Tally the lines below that contain the word "Progress", then give the tally and nothing more.
(PROVIDED INFORMATION Opens)
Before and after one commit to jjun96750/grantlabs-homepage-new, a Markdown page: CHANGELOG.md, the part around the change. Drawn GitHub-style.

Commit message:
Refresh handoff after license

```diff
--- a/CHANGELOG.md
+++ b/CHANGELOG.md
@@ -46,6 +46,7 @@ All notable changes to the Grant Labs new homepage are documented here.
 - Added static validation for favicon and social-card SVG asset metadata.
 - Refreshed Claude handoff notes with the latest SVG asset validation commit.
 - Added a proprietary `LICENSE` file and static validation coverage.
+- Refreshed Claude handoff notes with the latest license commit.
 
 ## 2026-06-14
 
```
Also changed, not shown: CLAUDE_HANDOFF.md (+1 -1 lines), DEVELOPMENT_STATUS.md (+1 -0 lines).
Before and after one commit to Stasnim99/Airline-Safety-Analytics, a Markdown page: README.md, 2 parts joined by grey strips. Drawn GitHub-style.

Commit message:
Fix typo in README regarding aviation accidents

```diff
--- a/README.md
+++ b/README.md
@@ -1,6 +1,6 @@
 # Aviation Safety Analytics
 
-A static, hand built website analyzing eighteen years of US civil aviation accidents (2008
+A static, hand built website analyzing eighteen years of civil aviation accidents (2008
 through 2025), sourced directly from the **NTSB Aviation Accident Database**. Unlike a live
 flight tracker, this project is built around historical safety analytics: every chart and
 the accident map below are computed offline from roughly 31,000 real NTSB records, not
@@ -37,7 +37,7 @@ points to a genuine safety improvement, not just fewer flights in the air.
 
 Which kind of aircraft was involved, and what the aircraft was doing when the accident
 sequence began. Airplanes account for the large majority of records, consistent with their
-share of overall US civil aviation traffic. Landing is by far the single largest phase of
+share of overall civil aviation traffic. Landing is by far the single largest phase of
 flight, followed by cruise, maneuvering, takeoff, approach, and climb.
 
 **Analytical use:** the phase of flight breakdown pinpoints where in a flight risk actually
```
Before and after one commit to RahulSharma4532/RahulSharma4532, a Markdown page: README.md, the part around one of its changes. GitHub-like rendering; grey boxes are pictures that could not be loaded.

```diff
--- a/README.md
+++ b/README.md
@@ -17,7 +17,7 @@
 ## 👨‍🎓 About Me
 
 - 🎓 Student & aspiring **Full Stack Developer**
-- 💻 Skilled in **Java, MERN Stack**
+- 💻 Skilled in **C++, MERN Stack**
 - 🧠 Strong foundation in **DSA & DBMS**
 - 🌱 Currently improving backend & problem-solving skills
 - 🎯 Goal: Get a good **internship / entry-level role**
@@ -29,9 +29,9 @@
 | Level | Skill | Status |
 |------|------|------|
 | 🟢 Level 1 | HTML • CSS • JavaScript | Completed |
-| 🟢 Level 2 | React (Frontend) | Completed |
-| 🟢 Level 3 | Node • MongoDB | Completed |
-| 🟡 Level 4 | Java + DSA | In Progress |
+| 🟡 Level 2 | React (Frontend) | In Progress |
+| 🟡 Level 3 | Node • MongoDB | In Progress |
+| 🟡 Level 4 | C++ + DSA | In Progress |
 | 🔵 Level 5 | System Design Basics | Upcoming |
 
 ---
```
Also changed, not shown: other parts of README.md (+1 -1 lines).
(PROVIDED INFORMATION Closes)
ANSWER TO THIS EXERCISE:
4